Women and Tree Monocultures
Sexual violence and loss of access to land and water are specific impacts that women face when large-scale tree plantations take over community land. Once established, these industrial plantations interfere with food production and women's ability to move freely on their own land. That is why in many places affected by industrial tree plantations, women take the lead in organizing their communities and defending their territories.
Type of content
Oil palm company Socfin has meant oppression for affected communities. Yet, women have to confront another patriarchic system. Paramount Chiefs are the custodian of the land according to customary law, which often give men decision-making and ownership power over land.
Oil palm plantations are one of the most unsafe spaces for women, not only because of their vulnerable working status packed with injustices and precarities, but also because of the potential for sexual violence and harassment. (Available in Indonesian).
(Only available in Portuguese) Confira o vídeo com o posicionamento da comunidade contrária à passagem de caminhões de eucalipto.
WRM Bulletin Compilation. Available in English and Indonesian.

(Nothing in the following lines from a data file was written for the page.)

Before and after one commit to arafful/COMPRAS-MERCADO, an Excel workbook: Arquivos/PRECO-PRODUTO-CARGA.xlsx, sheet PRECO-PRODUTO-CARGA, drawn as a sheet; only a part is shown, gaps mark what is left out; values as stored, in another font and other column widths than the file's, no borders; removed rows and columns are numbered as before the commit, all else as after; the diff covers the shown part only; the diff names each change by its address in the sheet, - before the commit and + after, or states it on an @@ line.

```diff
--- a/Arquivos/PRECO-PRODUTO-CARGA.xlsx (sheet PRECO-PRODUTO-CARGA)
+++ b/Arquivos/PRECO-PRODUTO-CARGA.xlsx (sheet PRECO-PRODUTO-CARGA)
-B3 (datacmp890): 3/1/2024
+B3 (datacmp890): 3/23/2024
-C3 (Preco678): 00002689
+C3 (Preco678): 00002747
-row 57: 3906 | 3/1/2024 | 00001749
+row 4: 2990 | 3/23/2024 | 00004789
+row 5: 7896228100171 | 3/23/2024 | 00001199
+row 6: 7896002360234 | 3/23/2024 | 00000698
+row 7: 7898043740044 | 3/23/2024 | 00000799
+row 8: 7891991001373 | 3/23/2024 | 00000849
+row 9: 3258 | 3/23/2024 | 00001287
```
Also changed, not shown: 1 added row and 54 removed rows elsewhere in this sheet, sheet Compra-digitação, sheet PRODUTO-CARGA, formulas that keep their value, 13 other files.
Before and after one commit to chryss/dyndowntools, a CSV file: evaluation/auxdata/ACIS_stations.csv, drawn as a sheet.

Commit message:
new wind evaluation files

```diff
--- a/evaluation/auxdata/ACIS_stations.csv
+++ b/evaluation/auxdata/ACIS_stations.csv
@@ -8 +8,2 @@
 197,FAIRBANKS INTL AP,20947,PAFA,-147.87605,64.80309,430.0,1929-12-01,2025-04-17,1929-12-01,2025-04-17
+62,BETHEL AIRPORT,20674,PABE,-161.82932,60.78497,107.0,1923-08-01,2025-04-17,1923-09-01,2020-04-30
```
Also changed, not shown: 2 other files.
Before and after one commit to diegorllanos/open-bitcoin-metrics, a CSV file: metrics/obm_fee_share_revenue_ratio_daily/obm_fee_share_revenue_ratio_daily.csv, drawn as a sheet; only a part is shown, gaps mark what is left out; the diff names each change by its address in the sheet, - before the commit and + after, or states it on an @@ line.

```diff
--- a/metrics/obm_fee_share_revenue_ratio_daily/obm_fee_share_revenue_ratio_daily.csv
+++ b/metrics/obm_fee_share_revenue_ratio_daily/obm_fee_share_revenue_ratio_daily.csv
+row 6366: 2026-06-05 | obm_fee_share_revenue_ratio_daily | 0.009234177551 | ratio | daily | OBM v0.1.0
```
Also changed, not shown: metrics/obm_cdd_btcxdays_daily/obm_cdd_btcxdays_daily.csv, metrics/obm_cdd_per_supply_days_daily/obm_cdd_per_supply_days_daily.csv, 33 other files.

Can the inclusion of gender-specific policies in the operations of oil palm companies and the RSPO certification scheme do more than cover up the violence and structural patriarchy and racism inherent in the plantation model? How, in such context, do these gender policies unfold?
Patriarchal oppression is inseparable from the industrial plantation model, and it is at the base of how companies generate profits. Companies target women, including due to their fundamental role in community life.
While palm oil companies present themselves as benevolent donors during the pandemic, communities living in and around these plantations tell another story. Activists against industrial oil palm plantations talk about communities’ situation since the Covid-19 outbreak.